Internet-Based Research in the Social Science of Religion - Guiding Paper
For a decade, social scientists have been aware that much religion-oriented communication takes place on Internet (Hadden and Cowan 2000). During that time, the amount of activity online has increased greatly, and the forms of Internet usage have diversified seemingly without end. It is also true that scientists have discovered new ways to extract data from websites or other Internet-based systems, even when they are not explicitly religious, that can benefit researchers interested in religion. No longer is the task merely studying the innovative ways people can use Internet for religious purposes. It is now also possible to use Internet-derived data to develop and test general theories of religious behavior that apply offline as well as online.

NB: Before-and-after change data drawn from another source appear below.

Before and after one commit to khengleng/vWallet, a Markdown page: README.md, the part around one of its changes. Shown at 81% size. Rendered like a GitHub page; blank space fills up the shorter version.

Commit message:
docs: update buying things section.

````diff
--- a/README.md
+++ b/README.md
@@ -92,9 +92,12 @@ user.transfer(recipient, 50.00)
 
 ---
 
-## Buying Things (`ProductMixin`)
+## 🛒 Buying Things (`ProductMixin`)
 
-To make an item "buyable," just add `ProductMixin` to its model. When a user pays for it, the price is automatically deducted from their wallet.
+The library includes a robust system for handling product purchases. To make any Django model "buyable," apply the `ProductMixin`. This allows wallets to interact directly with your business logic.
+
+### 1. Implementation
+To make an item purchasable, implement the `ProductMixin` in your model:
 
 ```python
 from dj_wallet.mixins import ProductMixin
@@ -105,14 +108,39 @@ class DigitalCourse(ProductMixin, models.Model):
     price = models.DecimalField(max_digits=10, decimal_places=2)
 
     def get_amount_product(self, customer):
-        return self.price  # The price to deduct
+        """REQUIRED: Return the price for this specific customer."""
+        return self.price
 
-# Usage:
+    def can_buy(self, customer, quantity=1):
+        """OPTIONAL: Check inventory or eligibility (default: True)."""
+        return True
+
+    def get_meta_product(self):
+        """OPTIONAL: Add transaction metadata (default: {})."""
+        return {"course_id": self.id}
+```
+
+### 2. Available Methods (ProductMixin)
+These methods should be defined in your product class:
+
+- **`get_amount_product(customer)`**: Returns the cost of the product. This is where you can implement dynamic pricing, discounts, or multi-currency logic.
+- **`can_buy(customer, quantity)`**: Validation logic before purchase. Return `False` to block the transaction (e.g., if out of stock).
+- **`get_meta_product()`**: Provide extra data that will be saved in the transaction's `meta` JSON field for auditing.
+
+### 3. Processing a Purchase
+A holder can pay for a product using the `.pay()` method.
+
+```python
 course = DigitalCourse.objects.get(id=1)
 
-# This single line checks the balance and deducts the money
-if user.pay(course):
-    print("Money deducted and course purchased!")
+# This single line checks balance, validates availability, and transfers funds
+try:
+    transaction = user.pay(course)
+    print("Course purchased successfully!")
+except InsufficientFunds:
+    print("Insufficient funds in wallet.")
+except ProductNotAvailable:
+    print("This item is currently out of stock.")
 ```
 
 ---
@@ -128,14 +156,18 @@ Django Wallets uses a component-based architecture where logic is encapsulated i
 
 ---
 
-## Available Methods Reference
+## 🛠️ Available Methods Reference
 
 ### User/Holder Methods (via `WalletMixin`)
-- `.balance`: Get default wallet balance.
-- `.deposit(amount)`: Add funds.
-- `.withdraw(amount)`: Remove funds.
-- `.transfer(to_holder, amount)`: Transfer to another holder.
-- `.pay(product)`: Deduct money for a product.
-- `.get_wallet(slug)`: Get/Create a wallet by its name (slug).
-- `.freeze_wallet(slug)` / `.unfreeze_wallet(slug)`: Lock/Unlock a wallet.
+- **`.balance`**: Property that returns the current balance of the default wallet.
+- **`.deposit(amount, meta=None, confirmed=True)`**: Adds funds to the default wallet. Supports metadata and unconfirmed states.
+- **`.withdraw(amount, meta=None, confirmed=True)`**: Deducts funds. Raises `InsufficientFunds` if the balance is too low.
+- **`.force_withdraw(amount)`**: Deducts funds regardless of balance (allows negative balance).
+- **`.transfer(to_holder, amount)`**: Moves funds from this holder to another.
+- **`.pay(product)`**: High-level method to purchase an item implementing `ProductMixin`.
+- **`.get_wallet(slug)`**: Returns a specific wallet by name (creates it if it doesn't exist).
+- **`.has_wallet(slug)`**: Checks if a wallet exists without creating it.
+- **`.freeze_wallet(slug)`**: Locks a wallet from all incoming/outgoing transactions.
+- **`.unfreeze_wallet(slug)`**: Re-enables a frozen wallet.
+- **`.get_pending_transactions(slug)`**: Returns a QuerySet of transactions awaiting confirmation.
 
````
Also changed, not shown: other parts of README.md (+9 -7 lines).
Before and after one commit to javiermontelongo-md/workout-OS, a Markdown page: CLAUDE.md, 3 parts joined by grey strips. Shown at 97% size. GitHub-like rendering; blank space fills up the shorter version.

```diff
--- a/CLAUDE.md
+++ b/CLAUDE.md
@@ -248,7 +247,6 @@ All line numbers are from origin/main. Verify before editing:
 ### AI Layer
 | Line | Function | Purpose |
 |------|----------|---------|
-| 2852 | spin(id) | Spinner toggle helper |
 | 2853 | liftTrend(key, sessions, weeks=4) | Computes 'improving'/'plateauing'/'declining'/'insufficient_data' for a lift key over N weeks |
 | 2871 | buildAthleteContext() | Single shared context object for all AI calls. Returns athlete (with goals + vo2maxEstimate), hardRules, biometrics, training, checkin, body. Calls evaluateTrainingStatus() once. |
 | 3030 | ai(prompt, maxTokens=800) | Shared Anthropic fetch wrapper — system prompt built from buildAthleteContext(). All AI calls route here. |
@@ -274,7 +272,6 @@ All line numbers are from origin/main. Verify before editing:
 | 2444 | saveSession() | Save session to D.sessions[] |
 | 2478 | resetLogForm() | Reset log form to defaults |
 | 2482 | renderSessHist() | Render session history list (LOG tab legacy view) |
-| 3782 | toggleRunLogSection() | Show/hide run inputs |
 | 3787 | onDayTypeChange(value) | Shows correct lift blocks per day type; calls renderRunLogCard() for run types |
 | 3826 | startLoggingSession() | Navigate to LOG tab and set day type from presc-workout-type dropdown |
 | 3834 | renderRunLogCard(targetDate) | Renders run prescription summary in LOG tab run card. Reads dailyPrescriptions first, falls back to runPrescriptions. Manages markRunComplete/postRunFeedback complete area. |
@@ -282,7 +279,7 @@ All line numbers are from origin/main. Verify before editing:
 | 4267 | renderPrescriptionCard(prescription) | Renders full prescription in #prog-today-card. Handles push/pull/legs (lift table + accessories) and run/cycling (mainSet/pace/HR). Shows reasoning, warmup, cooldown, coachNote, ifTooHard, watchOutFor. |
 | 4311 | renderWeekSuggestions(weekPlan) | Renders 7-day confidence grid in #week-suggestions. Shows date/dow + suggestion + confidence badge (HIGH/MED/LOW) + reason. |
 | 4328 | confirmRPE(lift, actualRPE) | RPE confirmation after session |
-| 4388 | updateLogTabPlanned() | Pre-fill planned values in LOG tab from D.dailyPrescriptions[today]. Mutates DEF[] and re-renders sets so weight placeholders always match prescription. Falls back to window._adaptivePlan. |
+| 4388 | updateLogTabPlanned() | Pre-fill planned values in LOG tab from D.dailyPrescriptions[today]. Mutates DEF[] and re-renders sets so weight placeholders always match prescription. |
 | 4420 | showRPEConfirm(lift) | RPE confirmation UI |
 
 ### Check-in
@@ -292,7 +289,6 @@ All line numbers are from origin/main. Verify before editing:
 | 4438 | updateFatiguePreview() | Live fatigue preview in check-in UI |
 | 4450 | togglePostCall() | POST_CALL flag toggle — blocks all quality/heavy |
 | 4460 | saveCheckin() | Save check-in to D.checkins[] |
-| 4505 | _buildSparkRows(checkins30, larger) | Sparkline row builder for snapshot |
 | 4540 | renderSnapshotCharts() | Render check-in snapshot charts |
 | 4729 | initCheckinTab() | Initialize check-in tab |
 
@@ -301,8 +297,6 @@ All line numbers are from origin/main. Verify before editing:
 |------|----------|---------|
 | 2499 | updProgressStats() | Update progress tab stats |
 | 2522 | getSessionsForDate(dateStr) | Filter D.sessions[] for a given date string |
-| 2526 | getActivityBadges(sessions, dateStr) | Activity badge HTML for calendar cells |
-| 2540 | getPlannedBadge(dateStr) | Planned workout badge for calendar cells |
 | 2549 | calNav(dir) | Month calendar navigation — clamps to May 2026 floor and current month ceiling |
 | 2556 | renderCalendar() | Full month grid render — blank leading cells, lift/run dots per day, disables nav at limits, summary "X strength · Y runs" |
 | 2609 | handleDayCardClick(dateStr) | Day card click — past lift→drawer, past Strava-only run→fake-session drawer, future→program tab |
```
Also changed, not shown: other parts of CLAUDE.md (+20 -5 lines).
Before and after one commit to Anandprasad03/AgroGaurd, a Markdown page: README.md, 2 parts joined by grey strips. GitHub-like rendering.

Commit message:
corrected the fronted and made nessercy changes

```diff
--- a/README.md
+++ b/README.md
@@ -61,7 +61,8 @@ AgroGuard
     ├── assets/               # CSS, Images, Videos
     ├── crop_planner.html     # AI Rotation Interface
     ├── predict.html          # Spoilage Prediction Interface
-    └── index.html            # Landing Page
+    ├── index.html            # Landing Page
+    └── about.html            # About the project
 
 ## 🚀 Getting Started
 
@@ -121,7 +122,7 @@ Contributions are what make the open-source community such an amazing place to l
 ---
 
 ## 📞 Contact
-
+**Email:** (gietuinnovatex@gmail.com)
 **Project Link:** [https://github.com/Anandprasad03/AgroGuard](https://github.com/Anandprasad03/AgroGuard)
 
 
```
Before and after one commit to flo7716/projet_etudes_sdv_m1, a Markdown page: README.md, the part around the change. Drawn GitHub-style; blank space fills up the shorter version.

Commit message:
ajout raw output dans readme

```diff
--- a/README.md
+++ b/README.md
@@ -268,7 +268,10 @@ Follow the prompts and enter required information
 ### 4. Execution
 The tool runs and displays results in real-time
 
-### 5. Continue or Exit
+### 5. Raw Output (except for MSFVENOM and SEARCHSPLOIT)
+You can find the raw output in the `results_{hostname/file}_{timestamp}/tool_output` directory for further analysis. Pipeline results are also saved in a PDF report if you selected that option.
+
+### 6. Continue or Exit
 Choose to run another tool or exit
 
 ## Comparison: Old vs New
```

This paper will describe Internet-based research methods that are cutting-edge, meet reasonable tests of validity and reliability, and are sufficiently practical that students can use them for graduate papers and dissertations at the same time that their professors are preparing professional publications based on them. The emphasis will be on quantitative methods, but some qualitative methods will also be mentioned, in part to place the quantitative techniques in a wider methodological context, as well as to identify directions in which innovations might be developed
Please use the following when citing this paper:
Bainbridge, William Sims. 2010. Internet-Based Research in the Social Science of Religion (ARDA Guiding Paper Series). State College, PA: The Association of Religion Data Archives at The Pennsylvania State University, from https://www.thearda.com/research/guiding-papers.
William Sims Bainbridge is co-director of Human-Centered Computing at the National Science Foundation (NSF). Dr. Bainbridge is well known for his work on the sociology of religion, publishing a wide variety or articles and books, including three collaborations with Rodney Stark: The Future of Religion: Secularization, Revival and Cult Formation (1985), A Theory of Religion (1987), and Religion, Deviance, and Social Control (1996). Among his solo-authored books, these concern religion: Satan's Power: A Deviant Psychotherapy Cult (1978), The Sociology of Religious Movements (2002), God from the Machine: Artificial Intelligence Models of Religious Cognition (Cognitive Science of Religion) (2006), and Across the Secular Abyss: From Faith to Wisdom (2007).